A definition of beauty is not a static idea but a fluid concept. Beauty is a subjective experience, not merely a mental state that occurs in our brains. It connects observers to objects and to communities of appreciation. But how does beauty work? What are the elements that make something beautiful? How does beauty relate to aesthetic value? What can beauty teach us about the world around us? This article explores these ideas. Read on to find out more!
Until the eighteenth century, most philosophical accounts of beauty had a purely objectual character, and were concerned with object qualities. Augustine, for instance, asks explicitly in De Veritate Religione whether things are beautiful because they give us pleasure or because they are beautiful for other reasons. Augustine, however, chose the latter option. He also linked beauty to the response of love and desire, and he placed it in the realm of Forms.

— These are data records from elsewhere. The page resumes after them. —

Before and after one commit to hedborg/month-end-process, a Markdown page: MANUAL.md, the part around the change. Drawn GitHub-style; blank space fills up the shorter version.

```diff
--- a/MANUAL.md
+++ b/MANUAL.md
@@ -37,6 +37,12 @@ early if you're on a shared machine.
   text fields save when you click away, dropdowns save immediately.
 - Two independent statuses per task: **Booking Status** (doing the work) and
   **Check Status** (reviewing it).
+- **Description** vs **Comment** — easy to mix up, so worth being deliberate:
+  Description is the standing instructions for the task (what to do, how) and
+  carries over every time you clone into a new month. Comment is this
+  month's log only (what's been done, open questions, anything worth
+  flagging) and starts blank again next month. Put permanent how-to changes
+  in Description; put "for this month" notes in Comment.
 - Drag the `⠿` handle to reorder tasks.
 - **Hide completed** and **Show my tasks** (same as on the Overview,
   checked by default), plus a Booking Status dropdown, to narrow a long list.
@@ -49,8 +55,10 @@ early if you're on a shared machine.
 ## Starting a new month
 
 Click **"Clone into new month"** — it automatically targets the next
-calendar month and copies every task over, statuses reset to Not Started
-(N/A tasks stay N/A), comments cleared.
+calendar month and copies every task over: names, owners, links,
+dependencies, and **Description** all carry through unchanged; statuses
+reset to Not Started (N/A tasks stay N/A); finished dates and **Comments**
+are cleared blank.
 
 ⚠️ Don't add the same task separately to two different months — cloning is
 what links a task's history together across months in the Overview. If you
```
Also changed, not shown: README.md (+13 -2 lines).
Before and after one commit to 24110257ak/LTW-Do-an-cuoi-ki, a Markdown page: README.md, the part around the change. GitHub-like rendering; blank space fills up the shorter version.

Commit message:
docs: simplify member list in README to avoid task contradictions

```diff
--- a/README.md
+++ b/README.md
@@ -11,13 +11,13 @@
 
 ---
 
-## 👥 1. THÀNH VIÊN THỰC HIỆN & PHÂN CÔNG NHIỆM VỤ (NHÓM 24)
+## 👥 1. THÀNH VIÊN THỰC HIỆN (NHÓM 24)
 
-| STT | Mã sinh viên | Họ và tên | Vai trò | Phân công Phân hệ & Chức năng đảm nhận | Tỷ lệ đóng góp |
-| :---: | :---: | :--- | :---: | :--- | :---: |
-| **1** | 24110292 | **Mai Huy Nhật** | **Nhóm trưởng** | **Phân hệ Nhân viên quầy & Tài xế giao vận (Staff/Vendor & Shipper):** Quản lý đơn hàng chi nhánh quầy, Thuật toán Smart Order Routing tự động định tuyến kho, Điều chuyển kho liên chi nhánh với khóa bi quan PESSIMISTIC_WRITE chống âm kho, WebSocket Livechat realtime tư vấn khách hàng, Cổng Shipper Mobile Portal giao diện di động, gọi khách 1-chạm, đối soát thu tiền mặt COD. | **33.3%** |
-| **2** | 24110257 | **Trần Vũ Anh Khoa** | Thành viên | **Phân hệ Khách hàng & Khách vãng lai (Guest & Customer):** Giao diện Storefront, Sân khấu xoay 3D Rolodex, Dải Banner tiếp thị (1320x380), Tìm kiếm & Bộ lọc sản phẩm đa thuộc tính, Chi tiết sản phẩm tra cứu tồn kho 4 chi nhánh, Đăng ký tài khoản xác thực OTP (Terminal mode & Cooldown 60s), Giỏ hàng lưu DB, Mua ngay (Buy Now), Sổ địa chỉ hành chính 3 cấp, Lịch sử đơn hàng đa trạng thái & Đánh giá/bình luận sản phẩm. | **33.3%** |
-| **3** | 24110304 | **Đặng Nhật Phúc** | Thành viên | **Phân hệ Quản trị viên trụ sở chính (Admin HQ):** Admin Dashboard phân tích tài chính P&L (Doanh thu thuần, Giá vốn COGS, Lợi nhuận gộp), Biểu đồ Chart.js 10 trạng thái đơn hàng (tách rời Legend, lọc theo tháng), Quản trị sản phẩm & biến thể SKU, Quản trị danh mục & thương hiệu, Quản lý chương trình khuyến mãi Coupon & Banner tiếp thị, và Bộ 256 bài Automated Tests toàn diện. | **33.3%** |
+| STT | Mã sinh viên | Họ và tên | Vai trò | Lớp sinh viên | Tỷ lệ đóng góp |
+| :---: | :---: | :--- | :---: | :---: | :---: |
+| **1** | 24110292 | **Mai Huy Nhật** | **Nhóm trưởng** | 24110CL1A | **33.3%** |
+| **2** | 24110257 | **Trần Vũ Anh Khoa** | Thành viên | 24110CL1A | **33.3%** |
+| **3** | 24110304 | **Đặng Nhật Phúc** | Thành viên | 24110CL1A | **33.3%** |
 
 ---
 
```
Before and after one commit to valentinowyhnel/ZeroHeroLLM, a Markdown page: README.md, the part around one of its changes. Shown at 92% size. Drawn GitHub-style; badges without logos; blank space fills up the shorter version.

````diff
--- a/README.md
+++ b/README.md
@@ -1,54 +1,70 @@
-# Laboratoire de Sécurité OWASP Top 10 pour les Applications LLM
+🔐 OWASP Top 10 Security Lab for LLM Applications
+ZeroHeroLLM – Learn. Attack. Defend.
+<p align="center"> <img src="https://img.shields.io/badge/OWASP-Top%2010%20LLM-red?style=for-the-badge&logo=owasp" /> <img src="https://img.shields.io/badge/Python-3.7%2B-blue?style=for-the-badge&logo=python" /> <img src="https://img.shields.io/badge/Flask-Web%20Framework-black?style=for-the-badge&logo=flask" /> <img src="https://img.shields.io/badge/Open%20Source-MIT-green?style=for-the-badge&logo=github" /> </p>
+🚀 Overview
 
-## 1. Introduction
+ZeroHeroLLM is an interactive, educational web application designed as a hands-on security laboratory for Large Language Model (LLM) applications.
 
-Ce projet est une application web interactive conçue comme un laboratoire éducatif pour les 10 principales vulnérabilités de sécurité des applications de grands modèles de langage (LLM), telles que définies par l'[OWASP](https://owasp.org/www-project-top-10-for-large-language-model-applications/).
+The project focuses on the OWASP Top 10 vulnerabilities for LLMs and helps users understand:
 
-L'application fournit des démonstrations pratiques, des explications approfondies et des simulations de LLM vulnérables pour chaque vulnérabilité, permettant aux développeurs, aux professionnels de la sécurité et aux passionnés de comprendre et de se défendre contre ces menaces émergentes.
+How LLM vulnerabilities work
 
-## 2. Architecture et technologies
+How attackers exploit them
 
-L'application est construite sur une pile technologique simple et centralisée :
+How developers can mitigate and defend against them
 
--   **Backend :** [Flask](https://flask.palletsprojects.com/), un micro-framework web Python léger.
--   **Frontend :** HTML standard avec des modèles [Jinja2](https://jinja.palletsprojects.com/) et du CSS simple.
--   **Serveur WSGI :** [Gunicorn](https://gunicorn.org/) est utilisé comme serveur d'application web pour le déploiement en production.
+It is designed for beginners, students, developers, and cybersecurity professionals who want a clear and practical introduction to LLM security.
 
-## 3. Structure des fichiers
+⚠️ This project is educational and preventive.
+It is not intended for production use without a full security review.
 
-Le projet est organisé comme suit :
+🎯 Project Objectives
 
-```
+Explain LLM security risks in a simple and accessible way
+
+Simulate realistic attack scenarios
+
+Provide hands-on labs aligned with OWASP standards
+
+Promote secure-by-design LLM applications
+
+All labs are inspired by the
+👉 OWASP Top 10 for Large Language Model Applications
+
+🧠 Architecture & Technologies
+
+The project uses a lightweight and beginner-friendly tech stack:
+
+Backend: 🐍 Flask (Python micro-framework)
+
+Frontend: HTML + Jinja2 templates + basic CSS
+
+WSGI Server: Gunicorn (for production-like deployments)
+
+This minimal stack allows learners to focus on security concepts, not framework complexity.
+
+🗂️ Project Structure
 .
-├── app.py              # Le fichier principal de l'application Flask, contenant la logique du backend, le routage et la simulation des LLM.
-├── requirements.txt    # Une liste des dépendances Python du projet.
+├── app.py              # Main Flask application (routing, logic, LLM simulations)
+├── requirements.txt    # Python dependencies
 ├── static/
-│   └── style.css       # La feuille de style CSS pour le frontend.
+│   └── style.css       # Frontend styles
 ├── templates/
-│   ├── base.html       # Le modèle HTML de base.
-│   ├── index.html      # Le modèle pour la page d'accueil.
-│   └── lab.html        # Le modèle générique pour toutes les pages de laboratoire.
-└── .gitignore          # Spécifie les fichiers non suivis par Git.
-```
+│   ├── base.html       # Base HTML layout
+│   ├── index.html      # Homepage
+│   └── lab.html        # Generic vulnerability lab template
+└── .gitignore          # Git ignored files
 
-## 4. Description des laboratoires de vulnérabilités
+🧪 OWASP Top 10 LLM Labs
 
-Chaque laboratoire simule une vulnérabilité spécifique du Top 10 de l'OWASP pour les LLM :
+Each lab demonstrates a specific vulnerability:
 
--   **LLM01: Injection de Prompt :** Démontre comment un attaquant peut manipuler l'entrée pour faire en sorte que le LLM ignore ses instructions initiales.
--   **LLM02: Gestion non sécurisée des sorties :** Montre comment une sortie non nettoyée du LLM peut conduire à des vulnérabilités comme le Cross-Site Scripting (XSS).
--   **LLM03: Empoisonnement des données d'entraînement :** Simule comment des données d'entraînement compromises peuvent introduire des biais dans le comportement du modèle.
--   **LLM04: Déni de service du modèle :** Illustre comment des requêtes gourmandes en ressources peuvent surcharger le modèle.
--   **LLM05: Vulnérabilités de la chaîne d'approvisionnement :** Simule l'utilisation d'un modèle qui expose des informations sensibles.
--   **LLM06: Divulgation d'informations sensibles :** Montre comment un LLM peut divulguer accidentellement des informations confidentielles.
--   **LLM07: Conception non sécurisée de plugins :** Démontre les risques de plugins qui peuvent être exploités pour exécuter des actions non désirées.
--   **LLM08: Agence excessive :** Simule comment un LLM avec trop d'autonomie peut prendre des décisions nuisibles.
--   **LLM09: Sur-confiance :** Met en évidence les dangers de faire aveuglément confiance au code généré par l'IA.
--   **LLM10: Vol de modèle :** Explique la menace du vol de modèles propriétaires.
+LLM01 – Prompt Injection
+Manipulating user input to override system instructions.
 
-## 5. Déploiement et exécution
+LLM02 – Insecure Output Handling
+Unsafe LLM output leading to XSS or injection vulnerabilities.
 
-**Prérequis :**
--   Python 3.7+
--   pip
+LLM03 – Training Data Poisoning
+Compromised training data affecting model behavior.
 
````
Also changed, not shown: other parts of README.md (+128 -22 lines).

Throughout the twentieth century, the topic of beauty and its definition began to receive renewed interest, partly due to the work of art critic Dave Hickey and feminist re-constructivism. During this period, several theorists attempted to address the antinomy of taste. Despite the ambiguity of defining beauty, the term “beautiful” has remained a recurring theme throughout contemporary society. If you’re a fan of modern-day beauty, or just want to improve your own beauty, these theories are for you.